Malchow vs. the English Language #442

Malchow is miffed at the selection of the following sentence for Slate's Bushism of the Day:
"Those who enter the country illegally violate the law."—Tucson, Ariz., Nov. 28, 2005
Okay, in case you're not following along at home, the word "illegally" and the predicate "violate the law" are redundant when placed in the same sentence, and sort of silly when they are placed directly next to one another.

Malchow calls this tautology one of Bush's "poignant and most succinct arguments."

Exactly. A statement with virtually no semantic value outside of its own circular logic is a poignant and succinct argument in the mind of a conservative. Thank you, Joe Malchow, for summing up conservative ideology for us.


  1. Anonymous8:59 PM

    Volokh had a comment on the same Bushism. So while you might be able to say Malchow is an idiot, you'd be hard pressed to call Prof. Volokh one...

    Of course, his comment is more about context and the rhetorical use of redundancy in driving home a point that is often overlooking or margalized during the course of a debate. But as you seem to agree with the Bushism, you should check out Volokh's response.

  2. The point of my post was that Malchow didn't understand the reason why it was a Bushism; Volokh clearly did.
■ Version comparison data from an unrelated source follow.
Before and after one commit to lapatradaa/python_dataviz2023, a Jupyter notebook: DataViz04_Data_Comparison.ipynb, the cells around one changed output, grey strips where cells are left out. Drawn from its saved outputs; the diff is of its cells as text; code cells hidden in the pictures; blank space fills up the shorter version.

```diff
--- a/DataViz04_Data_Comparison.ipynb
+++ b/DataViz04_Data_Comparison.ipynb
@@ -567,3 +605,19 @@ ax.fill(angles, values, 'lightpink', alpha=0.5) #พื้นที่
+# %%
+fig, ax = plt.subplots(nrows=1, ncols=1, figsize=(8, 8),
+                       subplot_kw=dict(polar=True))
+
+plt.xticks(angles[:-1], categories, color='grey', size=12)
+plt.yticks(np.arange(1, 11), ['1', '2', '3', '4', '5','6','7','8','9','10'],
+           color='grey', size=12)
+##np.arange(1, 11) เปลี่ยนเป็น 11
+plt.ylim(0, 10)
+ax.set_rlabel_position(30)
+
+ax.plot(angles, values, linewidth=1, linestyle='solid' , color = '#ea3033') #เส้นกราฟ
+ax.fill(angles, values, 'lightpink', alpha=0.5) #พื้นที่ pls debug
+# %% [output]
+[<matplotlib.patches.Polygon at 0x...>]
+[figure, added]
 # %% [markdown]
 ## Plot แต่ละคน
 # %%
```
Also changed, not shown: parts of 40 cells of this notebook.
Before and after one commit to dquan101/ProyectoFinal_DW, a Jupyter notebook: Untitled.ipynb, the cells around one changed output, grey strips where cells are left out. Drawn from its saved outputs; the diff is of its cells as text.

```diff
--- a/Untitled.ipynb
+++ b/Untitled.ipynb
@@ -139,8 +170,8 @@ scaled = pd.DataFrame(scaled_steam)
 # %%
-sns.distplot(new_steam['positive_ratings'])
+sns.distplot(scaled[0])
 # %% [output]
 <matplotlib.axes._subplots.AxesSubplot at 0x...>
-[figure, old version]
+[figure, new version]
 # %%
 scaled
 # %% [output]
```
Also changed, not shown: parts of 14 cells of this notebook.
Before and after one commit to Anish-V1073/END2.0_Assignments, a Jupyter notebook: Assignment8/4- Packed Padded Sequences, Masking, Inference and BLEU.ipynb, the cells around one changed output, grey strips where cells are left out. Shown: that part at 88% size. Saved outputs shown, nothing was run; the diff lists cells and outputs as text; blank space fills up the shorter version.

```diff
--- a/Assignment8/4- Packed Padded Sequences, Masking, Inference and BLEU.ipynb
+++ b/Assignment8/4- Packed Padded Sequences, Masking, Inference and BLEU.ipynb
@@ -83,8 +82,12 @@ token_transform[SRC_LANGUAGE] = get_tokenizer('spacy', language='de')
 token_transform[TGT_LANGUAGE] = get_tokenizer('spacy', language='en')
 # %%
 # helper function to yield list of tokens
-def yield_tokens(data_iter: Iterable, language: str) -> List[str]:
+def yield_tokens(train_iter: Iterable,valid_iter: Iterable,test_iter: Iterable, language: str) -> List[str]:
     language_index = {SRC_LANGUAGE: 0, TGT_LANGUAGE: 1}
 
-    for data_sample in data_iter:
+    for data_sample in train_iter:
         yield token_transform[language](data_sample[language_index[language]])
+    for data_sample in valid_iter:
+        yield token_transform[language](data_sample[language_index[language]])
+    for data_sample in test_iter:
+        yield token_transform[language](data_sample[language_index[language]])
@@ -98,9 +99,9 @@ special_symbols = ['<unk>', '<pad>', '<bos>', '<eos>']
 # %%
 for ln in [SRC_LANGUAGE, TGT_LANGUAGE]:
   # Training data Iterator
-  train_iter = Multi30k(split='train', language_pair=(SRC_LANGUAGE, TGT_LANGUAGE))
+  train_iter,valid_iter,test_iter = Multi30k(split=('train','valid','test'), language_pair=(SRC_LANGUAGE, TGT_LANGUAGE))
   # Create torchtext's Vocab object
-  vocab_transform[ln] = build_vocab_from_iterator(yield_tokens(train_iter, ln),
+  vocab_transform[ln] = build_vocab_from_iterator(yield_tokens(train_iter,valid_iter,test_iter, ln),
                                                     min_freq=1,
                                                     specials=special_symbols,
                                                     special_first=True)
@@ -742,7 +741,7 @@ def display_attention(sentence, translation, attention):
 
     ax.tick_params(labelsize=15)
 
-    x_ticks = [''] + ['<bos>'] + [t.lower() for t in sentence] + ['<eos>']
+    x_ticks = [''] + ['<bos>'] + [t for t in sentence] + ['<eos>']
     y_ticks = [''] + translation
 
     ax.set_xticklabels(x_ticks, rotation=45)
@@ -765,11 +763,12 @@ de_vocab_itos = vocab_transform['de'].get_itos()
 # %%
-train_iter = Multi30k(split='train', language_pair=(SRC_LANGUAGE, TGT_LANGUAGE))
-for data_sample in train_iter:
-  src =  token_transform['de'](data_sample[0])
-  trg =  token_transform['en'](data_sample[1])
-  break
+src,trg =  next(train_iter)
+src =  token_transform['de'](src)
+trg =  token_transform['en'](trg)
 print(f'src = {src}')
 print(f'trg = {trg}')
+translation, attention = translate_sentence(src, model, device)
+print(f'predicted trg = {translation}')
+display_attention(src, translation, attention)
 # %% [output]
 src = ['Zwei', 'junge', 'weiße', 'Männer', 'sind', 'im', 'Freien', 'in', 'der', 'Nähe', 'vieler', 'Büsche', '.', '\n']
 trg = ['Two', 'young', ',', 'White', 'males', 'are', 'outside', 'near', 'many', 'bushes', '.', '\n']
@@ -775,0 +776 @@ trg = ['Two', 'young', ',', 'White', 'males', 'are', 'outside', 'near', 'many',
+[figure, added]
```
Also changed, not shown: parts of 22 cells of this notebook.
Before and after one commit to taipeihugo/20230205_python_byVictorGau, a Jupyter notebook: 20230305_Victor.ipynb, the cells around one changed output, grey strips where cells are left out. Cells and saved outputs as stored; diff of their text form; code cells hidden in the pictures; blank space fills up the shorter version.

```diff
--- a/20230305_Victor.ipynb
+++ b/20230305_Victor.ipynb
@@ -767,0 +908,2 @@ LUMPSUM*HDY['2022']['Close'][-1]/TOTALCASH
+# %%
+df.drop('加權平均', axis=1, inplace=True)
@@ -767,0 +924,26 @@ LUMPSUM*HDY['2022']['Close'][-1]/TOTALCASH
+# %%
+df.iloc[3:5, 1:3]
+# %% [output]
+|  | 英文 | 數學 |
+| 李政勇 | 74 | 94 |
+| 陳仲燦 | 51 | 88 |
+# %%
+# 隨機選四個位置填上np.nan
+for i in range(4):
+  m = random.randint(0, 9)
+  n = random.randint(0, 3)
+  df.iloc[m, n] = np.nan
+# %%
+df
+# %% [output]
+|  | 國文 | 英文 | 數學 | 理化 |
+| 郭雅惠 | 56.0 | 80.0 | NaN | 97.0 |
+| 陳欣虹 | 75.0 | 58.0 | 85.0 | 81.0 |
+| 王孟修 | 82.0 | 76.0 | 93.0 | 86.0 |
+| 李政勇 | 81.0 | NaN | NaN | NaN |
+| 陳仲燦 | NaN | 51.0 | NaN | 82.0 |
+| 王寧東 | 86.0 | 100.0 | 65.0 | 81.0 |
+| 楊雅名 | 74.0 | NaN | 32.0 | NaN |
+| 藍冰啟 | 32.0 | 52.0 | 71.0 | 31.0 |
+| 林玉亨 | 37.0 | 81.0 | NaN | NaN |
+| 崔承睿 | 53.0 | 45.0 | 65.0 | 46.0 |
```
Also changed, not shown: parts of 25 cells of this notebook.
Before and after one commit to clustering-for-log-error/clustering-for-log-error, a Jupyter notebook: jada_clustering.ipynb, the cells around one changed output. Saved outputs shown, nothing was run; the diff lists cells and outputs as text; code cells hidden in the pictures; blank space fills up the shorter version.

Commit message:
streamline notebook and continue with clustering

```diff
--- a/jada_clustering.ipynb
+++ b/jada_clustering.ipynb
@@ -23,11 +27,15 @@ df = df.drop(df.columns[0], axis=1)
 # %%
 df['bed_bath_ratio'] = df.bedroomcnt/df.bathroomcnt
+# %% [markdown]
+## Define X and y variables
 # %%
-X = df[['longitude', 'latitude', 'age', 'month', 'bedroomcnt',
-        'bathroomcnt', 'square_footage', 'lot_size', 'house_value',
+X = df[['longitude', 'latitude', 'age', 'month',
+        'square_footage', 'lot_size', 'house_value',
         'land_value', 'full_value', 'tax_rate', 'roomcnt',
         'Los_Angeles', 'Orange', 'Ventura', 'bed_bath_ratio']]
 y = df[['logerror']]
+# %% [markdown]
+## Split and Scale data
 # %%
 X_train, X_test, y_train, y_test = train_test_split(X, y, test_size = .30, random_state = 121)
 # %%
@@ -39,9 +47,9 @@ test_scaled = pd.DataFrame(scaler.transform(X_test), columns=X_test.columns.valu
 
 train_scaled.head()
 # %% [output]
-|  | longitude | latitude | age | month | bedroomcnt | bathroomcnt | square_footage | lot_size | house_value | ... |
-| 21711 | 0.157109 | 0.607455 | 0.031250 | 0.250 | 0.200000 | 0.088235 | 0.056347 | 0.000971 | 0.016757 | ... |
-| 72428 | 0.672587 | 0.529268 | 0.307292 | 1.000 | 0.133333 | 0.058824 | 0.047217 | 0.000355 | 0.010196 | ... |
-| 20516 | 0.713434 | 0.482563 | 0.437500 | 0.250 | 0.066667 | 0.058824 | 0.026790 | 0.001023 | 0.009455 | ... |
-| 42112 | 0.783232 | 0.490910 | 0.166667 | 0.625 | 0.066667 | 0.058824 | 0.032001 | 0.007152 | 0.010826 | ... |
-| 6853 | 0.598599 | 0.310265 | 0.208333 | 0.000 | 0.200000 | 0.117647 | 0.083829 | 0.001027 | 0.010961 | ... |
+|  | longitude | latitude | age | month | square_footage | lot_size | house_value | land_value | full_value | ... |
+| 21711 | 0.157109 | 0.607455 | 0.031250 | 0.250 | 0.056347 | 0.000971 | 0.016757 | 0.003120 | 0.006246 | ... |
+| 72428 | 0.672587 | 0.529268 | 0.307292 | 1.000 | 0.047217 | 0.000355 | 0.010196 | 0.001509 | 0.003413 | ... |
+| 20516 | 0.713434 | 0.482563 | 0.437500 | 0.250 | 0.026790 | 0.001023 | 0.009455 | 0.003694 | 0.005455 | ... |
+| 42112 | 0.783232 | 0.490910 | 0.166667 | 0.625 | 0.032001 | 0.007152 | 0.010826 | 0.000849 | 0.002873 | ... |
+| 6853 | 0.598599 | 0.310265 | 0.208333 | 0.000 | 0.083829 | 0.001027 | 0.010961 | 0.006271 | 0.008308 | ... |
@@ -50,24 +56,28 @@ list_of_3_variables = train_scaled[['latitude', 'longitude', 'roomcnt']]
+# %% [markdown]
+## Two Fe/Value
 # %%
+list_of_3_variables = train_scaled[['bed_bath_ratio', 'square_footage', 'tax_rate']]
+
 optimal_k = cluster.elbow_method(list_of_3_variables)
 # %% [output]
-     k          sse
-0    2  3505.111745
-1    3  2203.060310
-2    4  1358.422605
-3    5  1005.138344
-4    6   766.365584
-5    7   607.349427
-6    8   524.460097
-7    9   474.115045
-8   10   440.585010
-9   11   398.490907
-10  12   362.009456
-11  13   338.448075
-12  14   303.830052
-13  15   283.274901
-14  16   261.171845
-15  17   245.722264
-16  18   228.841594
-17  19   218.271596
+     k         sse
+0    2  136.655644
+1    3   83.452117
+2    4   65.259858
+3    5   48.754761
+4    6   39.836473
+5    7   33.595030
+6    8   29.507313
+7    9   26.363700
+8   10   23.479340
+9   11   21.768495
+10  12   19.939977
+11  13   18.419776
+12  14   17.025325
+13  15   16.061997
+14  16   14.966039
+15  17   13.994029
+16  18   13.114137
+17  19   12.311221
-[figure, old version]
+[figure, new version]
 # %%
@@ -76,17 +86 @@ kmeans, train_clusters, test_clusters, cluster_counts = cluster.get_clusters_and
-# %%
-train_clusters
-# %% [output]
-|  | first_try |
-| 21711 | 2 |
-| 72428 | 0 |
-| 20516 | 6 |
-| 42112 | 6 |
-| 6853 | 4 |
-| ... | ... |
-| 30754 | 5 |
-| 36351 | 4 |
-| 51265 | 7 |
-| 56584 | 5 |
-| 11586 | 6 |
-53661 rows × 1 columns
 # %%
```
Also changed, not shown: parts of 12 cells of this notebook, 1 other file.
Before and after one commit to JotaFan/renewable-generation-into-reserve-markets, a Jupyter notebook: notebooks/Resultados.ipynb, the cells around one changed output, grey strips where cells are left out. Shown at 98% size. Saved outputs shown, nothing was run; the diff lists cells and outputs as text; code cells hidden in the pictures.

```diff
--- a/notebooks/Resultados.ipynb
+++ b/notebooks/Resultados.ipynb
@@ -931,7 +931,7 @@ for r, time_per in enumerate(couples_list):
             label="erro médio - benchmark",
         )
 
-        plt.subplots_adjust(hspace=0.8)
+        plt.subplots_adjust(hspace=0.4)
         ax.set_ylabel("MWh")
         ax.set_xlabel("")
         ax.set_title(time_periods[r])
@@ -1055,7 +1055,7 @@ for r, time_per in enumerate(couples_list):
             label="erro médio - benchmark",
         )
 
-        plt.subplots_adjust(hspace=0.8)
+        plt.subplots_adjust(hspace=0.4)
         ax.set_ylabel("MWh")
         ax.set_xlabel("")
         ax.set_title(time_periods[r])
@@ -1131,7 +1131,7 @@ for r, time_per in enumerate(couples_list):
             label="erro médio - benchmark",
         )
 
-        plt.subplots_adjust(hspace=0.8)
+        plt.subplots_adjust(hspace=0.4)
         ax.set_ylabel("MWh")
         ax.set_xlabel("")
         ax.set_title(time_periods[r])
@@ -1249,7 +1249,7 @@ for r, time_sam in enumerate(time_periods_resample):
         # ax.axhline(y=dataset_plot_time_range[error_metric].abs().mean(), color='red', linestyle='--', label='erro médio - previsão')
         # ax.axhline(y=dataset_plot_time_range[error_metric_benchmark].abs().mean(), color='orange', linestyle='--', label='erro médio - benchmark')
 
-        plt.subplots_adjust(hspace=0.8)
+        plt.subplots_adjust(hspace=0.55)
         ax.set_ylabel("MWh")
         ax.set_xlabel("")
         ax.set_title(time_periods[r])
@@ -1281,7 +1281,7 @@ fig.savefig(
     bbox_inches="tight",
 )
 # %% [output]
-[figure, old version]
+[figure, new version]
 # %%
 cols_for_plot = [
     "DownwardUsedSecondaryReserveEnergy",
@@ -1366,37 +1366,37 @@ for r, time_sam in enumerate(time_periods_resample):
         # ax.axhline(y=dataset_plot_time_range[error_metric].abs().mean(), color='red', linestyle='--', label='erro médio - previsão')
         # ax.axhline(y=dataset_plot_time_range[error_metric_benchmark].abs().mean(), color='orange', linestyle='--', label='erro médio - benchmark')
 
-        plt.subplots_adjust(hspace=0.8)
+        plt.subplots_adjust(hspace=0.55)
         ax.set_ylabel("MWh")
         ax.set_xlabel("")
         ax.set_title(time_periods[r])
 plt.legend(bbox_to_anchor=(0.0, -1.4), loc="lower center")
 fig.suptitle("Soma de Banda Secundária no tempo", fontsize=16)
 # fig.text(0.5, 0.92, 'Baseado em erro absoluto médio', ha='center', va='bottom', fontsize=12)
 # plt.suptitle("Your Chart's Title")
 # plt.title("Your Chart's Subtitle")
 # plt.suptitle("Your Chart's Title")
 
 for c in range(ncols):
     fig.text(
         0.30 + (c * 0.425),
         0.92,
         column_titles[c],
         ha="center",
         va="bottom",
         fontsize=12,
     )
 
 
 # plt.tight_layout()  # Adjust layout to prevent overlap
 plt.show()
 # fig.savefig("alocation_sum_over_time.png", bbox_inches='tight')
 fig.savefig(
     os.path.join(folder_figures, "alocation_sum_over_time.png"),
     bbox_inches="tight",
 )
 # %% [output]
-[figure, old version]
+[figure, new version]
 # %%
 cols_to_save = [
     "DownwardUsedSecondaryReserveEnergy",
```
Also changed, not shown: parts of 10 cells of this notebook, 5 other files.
And my intent was not to call Joe an idiot; I'm just saying he has trouble reading words through a haze of ideology.

    And while I'm no logical atomist, I think sometimes you can look at a single statement and analyze it out of context. It's not that the Bushism really makes much more sense when "in context," it just doesn't look so silly when there are lots of other words around it so the reader doesn't concentrate on it so intensely.

  3. Anonymous11:47 AM

    "logical atomist"? wtf?

    of course the statement is redundant, and of course it meaningful at the same time. it doesn't even need the utterances around it to be meaningful if you understand the first thing about the real-world conditions around it, namely, that we have lots of immigrants and bush wants to remind people that they broke the law in coming here.

    malchow clearly understood that the statement was redundant but also meaningful, and he wanted to drive home the meaningfulness of the statement.

    basically, you've had to write several paragraphs with language like "logical atomist" to try to arrive at what went without saying for everyone else, i.e., an understanding of this situation.

    still, i'm on your side because i hate republicans

  4. let me just reiterate that i wasn't remarking on the quality of the bushism, just that Malchow either didn't get or refused to get the reason why it was a Bushism and instead went overboard in his praise for a pathologically facile sentence, though it could have been said any number of ways that would have had more meaning than "unmarried bachelor."